Records contained in a dataset =>
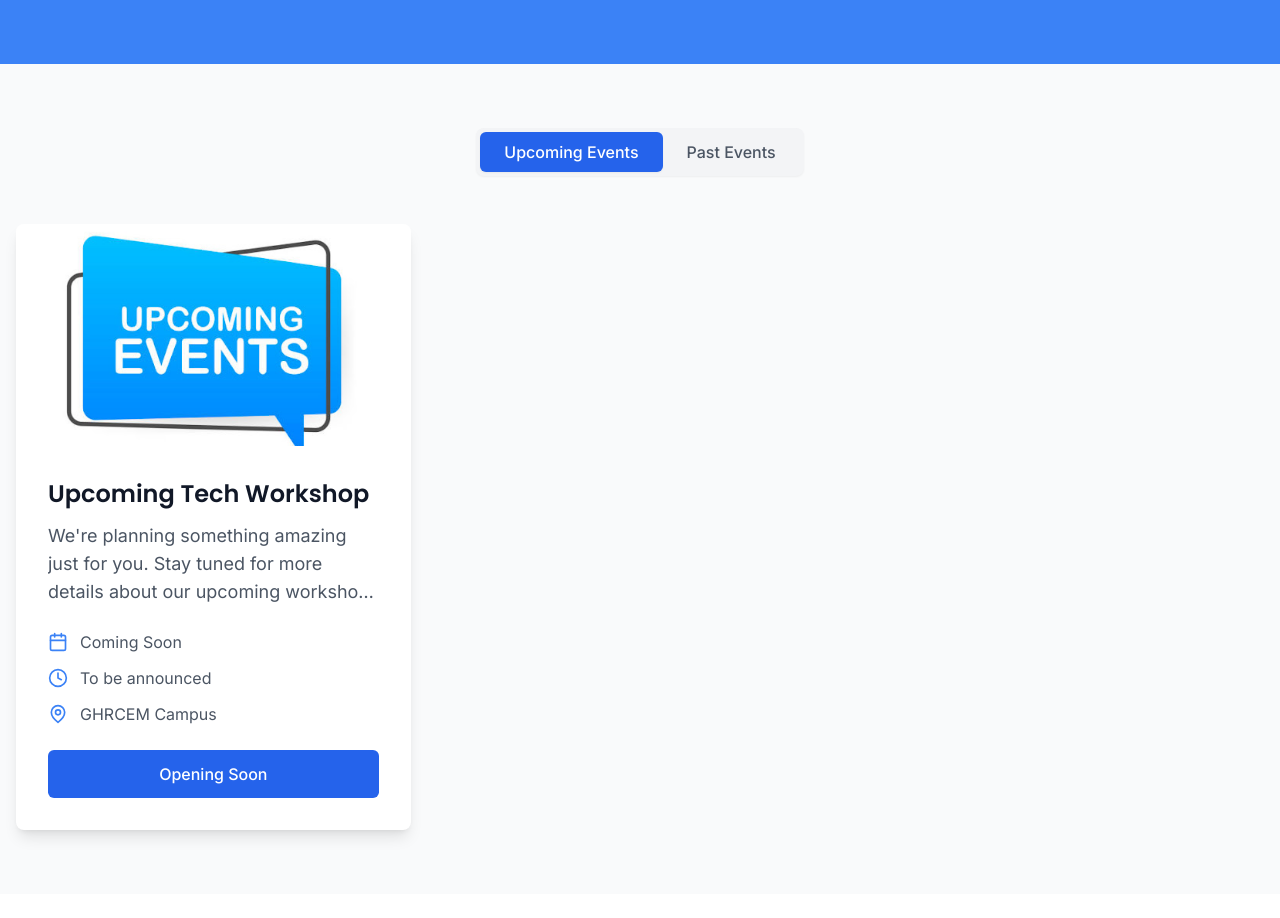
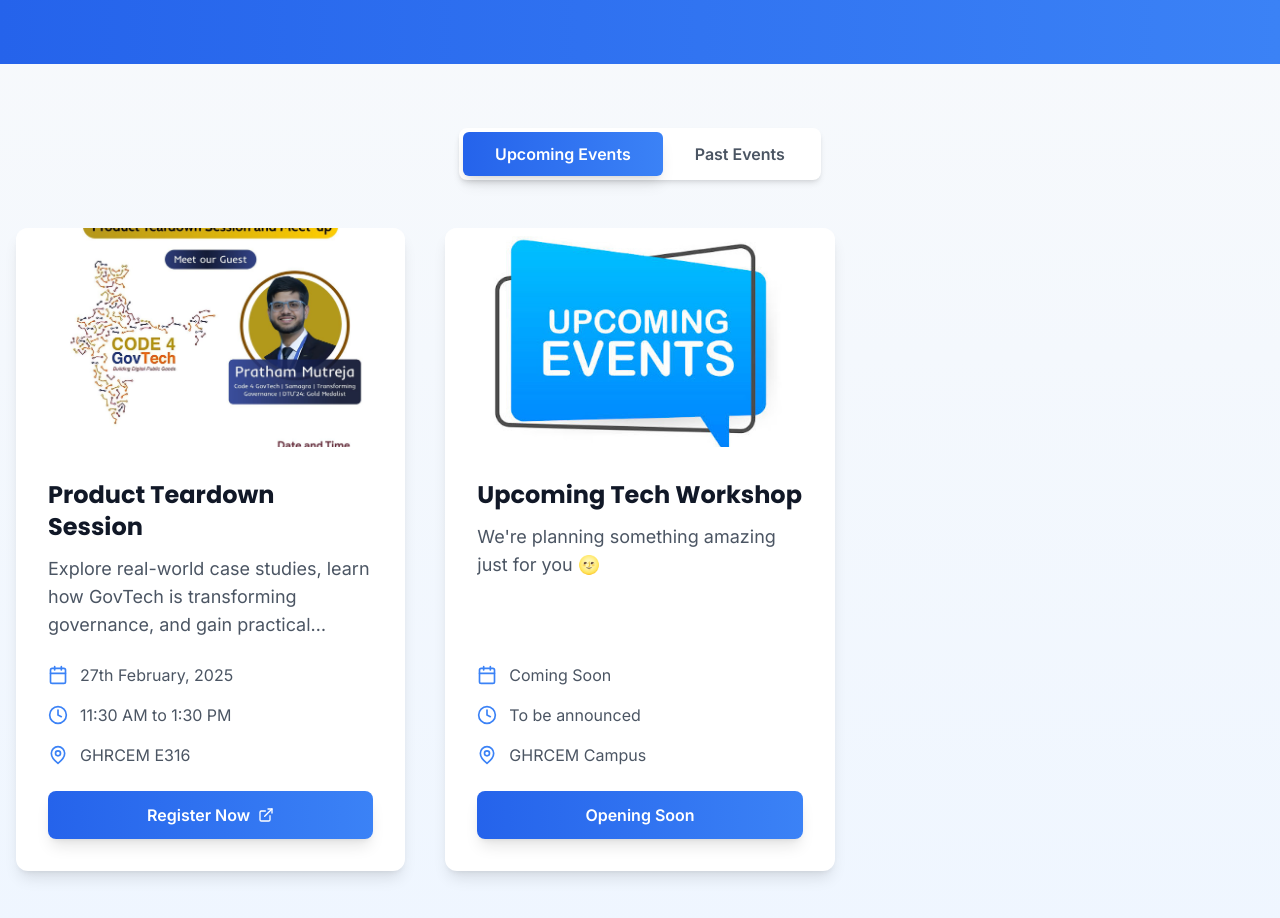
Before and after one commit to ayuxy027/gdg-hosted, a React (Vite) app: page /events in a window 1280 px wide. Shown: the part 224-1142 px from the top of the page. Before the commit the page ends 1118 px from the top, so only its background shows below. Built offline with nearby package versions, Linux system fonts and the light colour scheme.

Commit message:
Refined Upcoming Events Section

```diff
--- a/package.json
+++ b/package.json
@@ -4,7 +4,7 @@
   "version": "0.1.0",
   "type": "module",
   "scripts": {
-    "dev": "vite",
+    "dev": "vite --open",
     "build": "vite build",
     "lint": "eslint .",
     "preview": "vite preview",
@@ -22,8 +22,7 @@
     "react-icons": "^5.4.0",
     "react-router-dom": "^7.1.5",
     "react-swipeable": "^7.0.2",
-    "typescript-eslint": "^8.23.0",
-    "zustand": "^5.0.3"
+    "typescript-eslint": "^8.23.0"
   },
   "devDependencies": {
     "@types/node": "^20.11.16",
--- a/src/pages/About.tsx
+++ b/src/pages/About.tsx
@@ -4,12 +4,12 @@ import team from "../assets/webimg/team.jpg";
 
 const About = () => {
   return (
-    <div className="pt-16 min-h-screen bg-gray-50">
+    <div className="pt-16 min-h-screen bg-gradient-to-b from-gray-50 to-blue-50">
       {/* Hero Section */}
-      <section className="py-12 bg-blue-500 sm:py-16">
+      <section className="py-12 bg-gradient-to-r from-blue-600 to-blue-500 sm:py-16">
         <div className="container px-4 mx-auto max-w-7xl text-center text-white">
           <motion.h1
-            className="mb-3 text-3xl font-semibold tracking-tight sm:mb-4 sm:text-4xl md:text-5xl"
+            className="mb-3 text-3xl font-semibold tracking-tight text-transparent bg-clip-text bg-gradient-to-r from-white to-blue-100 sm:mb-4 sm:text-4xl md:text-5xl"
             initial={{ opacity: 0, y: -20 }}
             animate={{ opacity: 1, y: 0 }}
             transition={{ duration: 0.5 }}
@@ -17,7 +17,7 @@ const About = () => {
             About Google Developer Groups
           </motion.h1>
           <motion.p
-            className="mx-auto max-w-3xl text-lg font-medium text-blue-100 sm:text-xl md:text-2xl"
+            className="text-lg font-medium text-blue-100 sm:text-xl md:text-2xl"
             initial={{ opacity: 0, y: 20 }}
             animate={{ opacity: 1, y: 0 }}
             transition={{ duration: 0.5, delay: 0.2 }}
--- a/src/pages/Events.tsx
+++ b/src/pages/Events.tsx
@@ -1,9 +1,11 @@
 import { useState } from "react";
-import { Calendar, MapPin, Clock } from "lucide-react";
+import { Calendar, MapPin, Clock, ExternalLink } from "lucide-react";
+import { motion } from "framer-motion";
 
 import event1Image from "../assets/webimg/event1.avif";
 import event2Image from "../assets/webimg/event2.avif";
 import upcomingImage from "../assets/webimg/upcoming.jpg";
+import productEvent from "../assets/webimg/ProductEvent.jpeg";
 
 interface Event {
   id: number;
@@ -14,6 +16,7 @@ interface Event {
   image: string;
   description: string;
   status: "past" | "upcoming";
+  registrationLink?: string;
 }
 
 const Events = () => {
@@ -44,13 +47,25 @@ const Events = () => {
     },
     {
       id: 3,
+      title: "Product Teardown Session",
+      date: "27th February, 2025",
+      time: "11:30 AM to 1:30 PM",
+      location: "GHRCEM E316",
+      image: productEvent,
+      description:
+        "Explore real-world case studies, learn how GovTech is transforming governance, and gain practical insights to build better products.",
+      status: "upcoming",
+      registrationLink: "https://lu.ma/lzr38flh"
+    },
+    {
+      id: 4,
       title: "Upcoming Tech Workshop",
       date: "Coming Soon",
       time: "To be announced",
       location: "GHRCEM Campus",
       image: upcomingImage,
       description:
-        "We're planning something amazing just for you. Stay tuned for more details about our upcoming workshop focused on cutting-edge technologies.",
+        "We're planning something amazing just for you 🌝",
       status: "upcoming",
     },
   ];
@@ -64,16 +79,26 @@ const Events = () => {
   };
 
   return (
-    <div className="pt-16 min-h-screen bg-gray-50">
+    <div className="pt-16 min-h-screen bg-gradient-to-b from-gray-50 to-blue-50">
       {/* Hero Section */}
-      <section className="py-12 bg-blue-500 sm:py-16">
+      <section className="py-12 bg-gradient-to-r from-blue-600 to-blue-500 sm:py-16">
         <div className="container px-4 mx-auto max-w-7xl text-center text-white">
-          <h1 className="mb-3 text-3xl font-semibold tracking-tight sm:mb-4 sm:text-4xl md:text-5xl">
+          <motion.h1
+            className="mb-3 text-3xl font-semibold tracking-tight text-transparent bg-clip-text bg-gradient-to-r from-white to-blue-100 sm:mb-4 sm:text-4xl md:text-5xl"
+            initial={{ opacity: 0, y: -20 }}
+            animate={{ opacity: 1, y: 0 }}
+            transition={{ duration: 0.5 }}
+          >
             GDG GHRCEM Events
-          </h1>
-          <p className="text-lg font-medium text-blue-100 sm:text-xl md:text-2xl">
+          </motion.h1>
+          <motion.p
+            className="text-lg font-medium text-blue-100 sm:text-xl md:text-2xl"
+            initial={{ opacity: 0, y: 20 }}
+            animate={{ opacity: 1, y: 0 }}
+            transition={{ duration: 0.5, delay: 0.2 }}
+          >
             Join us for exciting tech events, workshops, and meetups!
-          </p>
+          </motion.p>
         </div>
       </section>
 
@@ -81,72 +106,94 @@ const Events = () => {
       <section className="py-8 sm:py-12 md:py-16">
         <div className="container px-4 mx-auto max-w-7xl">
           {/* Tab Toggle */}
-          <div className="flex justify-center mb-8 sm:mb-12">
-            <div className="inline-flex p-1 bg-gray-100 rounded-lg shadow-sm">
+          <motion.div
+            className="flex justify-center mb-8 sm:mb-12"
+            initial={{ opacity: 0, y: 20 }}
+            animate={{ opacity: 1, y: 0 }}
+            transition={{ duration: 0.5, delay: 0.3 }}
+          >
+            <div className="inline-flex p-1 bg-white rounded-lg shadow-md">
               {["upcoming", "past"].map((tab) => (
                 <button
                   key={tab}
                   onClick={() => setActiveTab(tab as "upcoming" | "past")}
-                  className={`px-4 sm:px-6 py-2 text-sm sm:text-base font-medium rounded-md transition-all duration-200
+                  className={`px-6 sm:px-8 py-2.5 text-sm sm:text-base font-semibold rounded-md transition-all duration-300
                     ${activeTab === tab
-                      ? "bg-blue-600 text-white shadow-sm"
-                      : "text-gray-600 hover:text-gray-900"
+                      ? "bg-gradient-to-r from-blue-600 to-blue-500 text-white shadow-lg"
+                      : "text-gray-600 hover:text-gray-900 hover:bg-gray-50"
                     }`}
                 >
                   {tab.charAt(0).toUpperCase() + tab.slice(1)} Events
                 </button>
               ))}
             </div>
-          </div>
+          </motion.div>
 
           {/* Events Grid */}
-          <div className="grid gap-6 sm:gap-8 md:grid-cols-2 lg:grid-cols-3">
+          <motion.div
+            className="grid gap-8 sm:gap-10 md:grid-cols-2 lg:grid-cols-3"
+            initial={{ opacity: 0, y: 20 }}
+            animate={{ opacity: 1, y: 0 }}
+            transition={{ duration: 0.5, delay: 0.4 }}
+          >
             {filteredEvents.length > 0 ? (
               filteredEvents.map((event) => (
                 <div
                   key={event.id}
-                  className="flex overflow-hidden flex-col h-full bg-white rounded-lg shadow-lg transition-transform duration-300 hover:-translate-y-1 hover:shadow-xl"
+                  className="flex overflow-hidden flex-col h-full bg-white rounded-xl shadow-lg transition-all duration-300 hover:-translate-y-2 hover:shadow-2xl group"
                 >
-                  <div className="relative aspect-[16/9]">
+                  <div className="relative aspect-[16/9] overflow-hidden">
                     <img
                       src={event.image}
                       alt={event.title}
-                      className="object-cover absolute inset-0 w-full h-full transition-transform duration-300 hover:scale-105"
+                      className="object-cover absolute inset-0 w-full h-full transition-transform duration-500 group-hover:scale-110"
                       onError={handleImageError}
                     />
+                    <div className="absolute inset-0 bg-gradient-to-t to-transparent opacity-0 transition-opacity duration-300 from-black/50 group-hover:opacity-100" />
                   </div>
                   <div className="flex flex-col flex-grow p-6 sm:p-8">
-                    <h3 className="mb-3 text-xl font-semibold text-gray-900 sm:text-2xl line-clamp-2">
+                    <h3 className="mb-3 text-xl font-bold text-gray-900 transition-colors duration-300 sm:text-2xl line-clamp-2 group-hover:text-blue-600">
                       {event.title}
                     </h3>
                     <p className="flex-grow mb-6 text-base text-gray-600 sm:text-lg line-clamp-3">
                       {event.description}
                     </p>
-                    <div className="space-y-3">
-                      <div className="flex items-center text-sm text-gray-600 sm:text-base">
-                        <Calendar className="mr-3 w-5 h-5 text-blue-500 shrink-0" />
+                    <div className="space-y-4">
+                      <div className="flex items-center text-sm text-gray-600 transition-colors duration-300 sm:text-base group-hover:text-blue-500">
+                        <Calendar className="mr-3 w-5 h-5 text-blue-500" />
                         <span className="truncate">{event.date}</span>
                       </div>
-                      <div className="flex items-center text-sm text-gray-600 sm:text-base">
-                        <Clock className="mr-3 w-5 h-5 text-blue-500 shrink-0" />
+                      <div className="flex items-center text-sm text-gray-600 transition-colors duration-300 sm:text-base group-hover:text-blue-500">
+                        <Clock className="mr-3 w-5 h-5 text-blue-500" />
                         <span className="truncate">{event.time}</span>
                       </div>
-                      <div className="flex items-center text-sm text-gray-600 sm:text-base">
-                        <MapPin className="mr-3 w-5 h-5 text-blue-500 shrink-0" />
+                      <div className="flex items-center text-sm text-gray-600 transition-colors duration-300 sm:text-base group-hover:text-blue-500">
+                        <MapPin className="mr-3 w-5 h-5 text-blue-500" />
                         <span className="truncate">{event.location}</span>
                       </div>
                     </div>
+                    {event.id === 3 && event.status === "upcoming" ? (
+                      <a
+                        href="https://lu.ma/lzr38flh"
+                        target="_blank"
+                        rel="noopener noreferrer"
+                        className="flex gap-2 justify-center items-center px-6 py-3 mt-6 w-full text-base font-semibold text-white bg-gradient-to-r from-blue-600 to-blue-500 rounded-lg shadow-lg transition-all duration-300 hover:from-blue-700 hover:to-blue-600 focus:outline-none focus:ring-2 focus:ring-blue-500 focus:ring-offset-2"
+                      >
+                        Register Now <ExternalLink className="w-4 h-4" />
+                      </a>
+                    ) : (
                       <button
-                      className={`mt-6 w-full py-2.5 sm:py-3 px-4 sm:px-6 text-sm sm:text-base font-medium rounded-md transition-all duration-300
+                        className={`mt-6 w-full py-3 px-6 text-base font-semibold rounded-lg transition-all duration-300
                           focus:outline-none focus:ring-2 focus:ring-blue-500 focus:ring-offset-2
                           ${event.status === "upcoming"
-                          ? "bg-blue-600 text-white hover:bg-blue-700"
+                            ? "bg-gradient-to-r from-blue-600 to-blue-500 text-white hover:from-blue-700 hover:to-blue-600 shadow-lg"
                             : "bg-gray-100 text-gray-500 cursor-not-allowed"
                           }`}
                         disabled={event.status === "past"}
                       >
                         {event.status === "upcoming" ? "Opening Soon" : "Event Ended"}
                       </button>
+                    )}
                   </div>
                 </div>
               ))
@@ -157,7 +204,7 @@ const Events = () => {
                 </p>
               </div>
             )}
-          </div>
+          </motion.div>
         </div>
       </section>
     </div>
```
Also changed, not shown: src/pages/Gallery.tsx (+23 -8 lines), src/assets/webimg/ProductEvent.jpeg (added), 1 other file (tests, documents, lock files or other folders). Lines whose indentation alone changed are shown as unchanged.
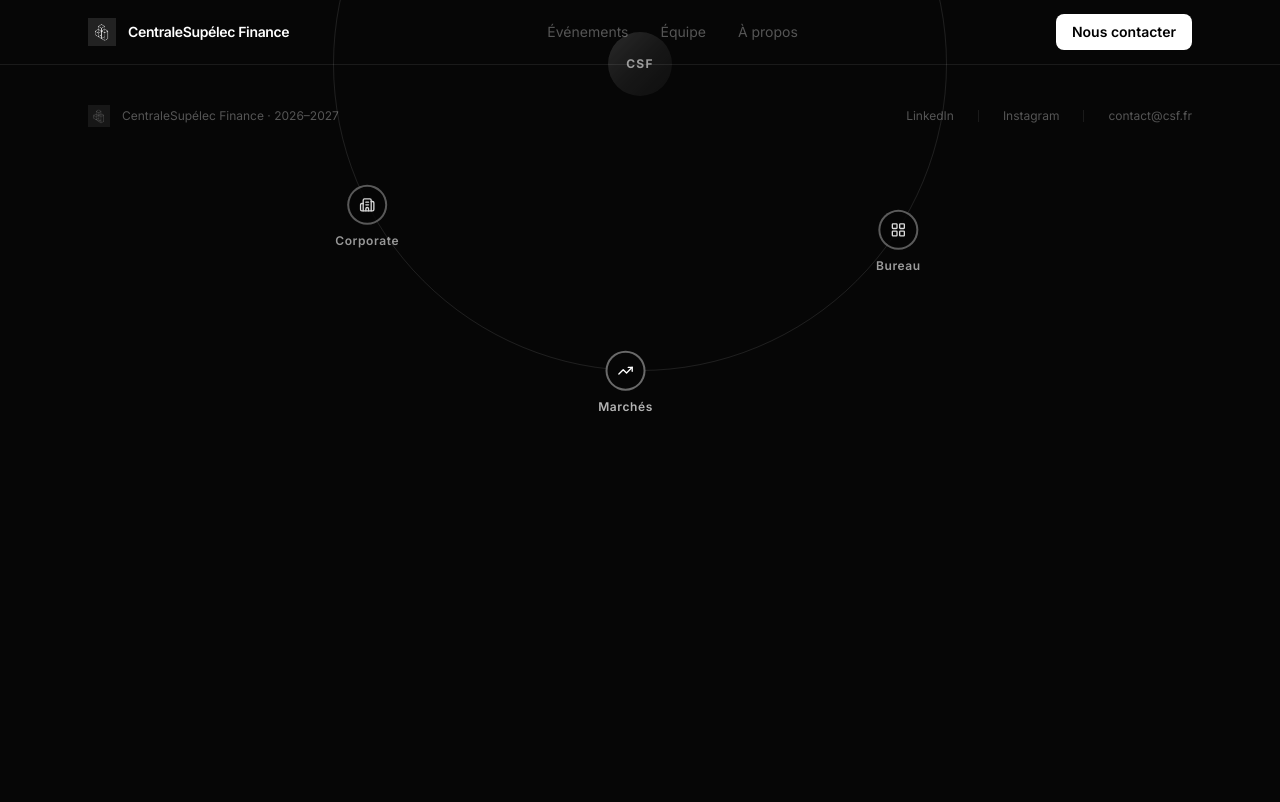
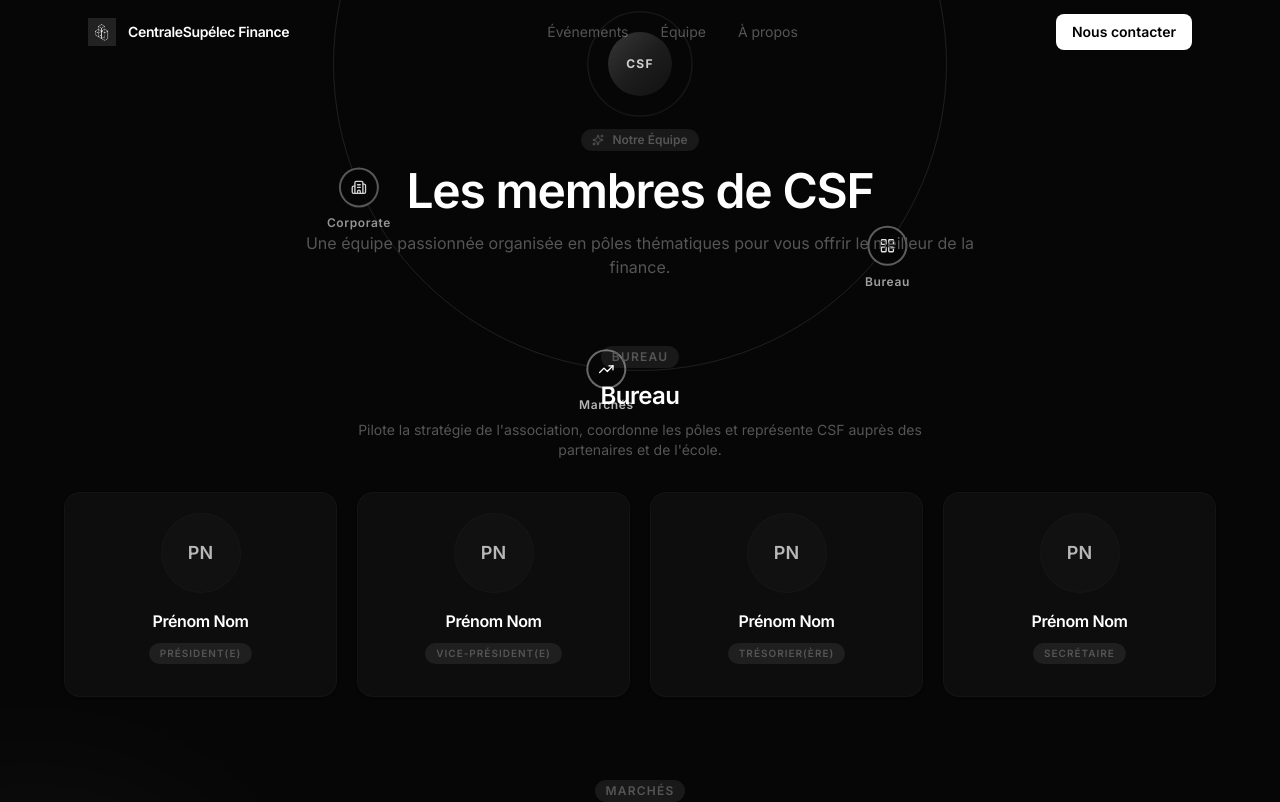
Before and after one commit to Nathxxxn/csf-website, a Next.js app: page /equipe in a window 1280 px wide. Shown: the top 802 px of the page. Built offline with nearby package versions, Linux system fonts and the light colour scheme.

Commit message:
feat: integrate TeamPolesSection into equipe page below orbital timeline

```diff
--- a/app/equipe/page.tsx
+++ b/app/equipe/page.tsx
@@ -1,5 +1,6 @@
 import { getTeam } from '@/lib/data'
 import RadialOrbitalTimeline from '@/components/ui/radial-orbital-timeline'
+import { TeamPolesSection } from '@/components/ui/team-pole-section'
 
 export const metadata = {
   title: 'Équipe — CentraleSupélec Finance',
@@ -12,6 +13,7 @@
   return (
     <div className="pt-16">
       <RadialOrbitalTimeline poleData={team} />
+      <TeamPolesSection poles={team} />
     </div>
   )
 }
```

AIM OF THE TASK =>
Copy down each line in the entries that has the word "status".

RESULT FOR THIS EXERCISE =>
   status: "past" | "upcoming";
+      status: "upcoming",
       status: "upcoming",
+                    {event.id === 3 && event.status === "upcoming" ? (
                           ${event.status === "upcoming"
                         disabled={event.status === "past"}
                         {event.status === "upcoming" ? "Opening Soon" : "Event Ended"}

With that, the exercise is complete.